  • You write “Dreaming isn’t just what happens during sleep; dreaming is waking up to sources of guidance, healing, and creativity beyond the reach of the everyday mind.” What do you mean by that?

Too often we go about in waking life in the condition of sleepwalkers, following schedules, trying to fit in with other people’s expectations and deadlines, out of touch with the deeper meaning of our lives. Dreaming, we find our inner compass and the larger story of our lives, from which we can draw courage and clarity to make better choices when confronted with everyday challenges.

The wake-up call may come in a sleep dream. It may come in that liminal state of hypnagogia when we are drifting between sleep and waking; this is a marvelous space for creative discovery, when we can make connections that escape the ordinary mind, as I explain in my Secret History of Dreaming. We may receive the wake-up call in the midst of everyday life, through the play of meaningful coincidence or a pop-up symbol from the world about us; navigating by synchronicity is the dreamer’s way of operating 24/7.

We can learn to travel into the dream world wide-awake and conscious, in the way of the ancient shamans, as I teach people to do in my Active Dreaming approach. In this way, we can journey to places of healing and guidance in nonordinary reality and bring back gifts. In my new book, Dreaming the Soul Back Home, I explain how we can develop the skills of lucid dream travel to find and bring home parts of our vital energy and identity that may have gone missing in life, so we can be whole and strong.

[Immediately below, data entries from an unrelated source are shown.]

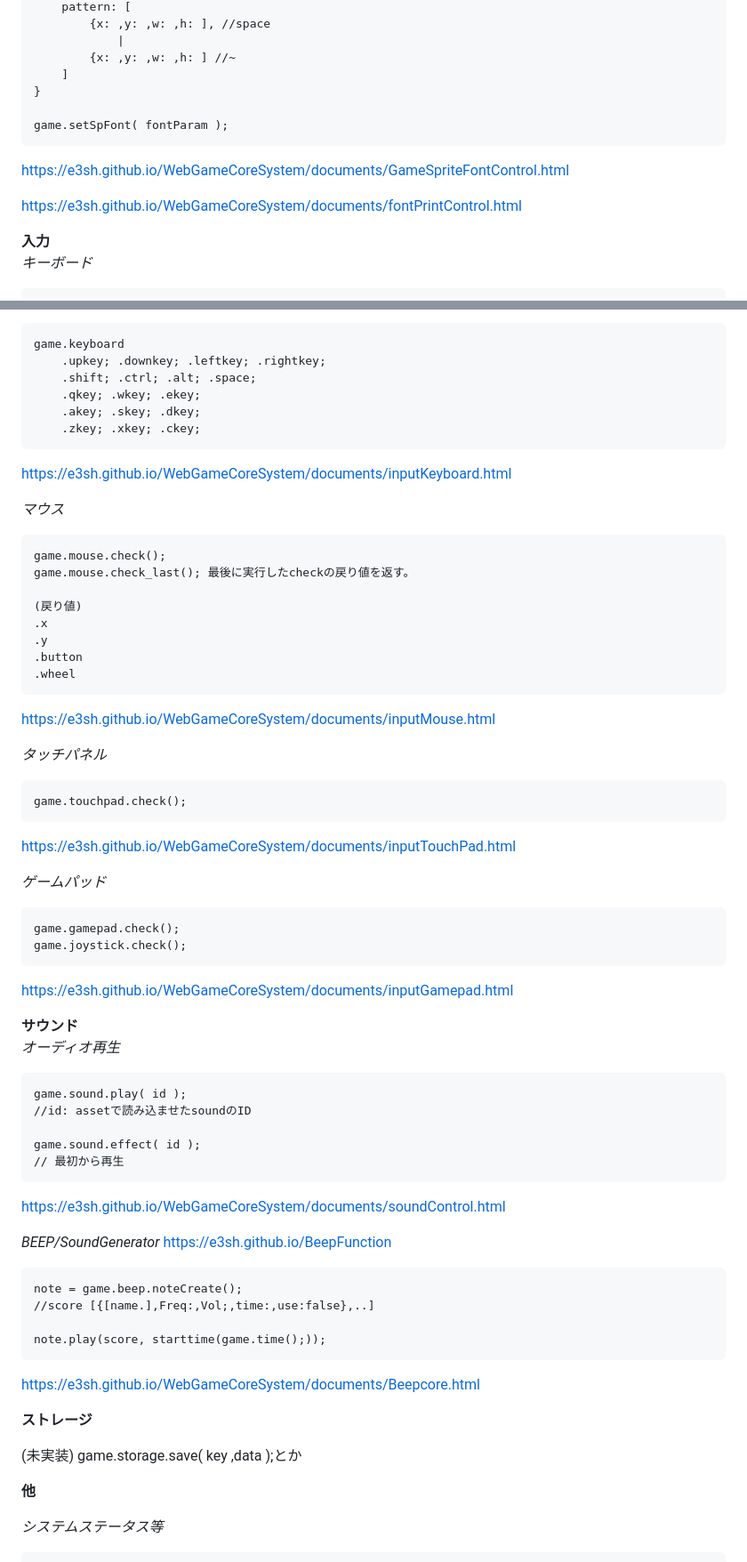
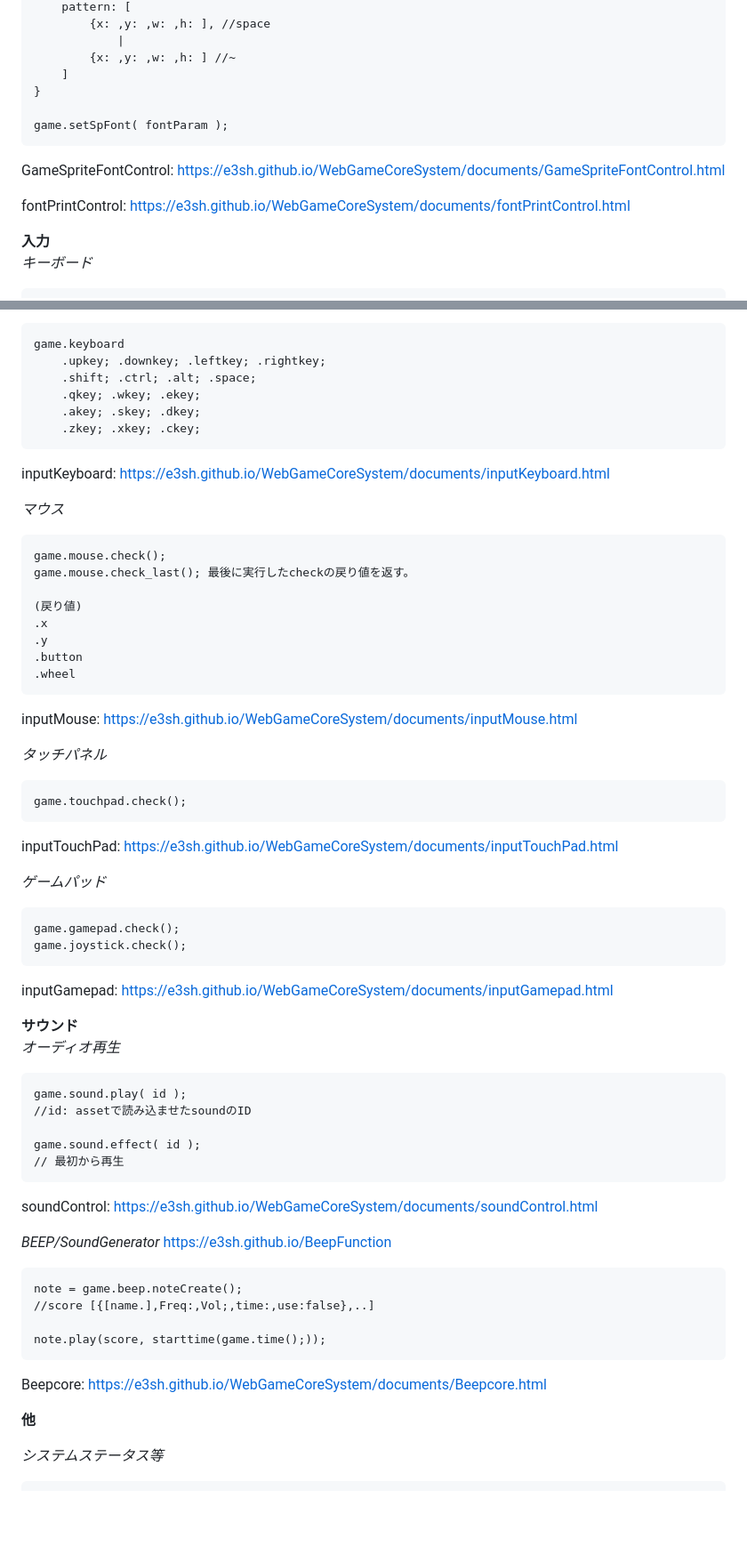
Before and after one commit to e3sh/WebGameCoreSystem, a Markdown page: README.md, 2 parts joined by grey strips. Shown at 89% size. Rendered like a GitHub page; blank space fills up the shorter version.

```diff
--- a/README.md
+++ b/README.md
@@ -270,8 +269,10 @@ https://e3sh.github.io/WebGameCoreSystem/documents/GameSpriteControl.html
 
 	game.setSpFont( fontParam );
 
+GameSpriteFontControl:
 https://e3sh.github.io/WebGameCoreSystem/documents/GameSpriteFontControl.html
 
+fontPrintControl:
 https://e3sh.github.io/WebGameCoreSystem/documents/fontPrintControl.html
 
 **入力**
@@ -303,6 +304,7 @@ https://e3sh.github.io/WebGameCoreSystem/documents/fontPrintControl.html
 		.akey; .skey; .dkey;
 		.zkey; .xkey; .ckey;
 
+inputKeyboard:
 https://e3sh.github.io/WebGameCoreSystem/documents/inputKeyboard.html
 
 *マウス*
@@ -316,12 +318,14 @@ https://e3sh.github.io/WebGameCoreSystem/documents/inputKeyboard.html
    	.button
 	.wheel
 
+inputMouse:
 https://e3sh.github.io/WebGameCoreSystem/documents/inputMouse.html
 
 *タッチパネル*
 
 	game.touchpad.check();
 
+inputTouchPad:
 https://e3sh.github.io/WebGameCoreSystem/documents/inputTouchPad.html
 
 *ゲームパッド*
@@ -329,6 +333,7 @@ https://e3sh.github.io/WebGameCoreSystem/documents/inputTouchPad.html
 	game.gamepad.check();
 	game.joystick.check();
 
+inputGamepad:
 https://e3sh.github.io/WebGameCoreSystem/documents/inputGamepad.html
 
 **サウンド**
@@ -340,6 +345,7 @@ https://e3sh.github.io/WebGameCoreSystem/documents/inputGamepad.html
 	game.sound.effect( id );
 	// 最初から再生
 
+soundControl:
 https://e3sh.github.io/WebGameCoreSystem/documents/soundControl.html
 
 *BEEP/SoundGenerator*
@@ -350,13 +356,8 @@ https://e3sh.github.io/WebGameCoreSystem/documents/soundControl.html
 
 	note.play(score, starttime(game.time();));
 
+Beepcore:
 https://e3sh.github.io/WebGameCoreSystem/documents/Beepcore.html
-
-
-**ストレージ**
-
-(未実装)
-	game.storage.save( key ,data );とか
 
 **他**
 
```
Also changed, not shown: other parts of README.md (+6 -7 lines).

  • Why is it important to work with our dreams?

For starters:

-         We solve problems in our sleep

-         Dreams coach us for future challenges and opportunities

-         Dreams show us what the body needs to stay well – and get well

-         Dreams hold up a “magic mirror” to our current actions and attitudes, helping us to take an objective look at ourselves and make wiser choices

-         Dreams are a creative studio where we develop new ideas – as inventors, scientists, writers and world-changers have always done.

Beyond all the above, dreams put us in touch with our BIGGER story and our larger purpose.

 



Previous Posts

"Nothing happens until it is dreamed"
The memory of a dream is the memory of a journey. It may have been a short visit to a neighbor's place or a date with the lover you will meet three years from now. It may have been a journey to the spirits on the moon, or into a universe inside a stone that is as big as the universe out there. Wh

posted 12:28:30am Jul. 27, 2014 | read full post »

Questioning dreams in ancient Mesopotamia
Our earliest records of the work of a dream interpreter come from ancient Mesopotamia. Here the person you asked for help with your dream was called the “questioner”. On clay tablets from Assur and Nineveh, the “questioner” is usually a woman. The title suggests that she will put questions t

posted 9:02:55am Jul. 12, 2014 | read full post »

Rabbi Zalman joins the Dream Assembly
Rabbi Zalman Schachter-Shalomi related a wonderful teaching story about interactive dreaming in The Dream Assembly.  A bunch of Hasidic rabbis are discussing the goals of prayer. Instead of joining the debate, Zalman says, “I would like all of you to join me in a dream tonight.” Then he immerse

posted 12:30:35pm Jul. 09, 2014 | read full post »

The Pauli Effect on the Pauli Effect
“Pauli Effect” is a term used for the mysterious malfunctioning of equipment in the presence of a certain person. We all know someone who has this effect, stopping watches, crashing computers, blowing out light bulbs. Often the phenomenon looks like a kind of adult (or not-so-grown-up) poltergei

posted 7:12:51am Jul. 02, 2014 | read full post »

Reading "what is behind"; Divination in Imperial Japan
In imperial Japan, one-third of the officials in the Ministry of Religious Affairs — the Jingi-kan — were assigned to one department, the Department of Divination. Their job was to read patterns of coincidence and advise the emperor accordingly. They had many techniques for provoking a sign from

posted 4:43:19am Jun. 30, 2014 | read full post »




Report as Inappropriate

You are reporting this content because it violates the Terms of Service.

All reported content is logged for investigation.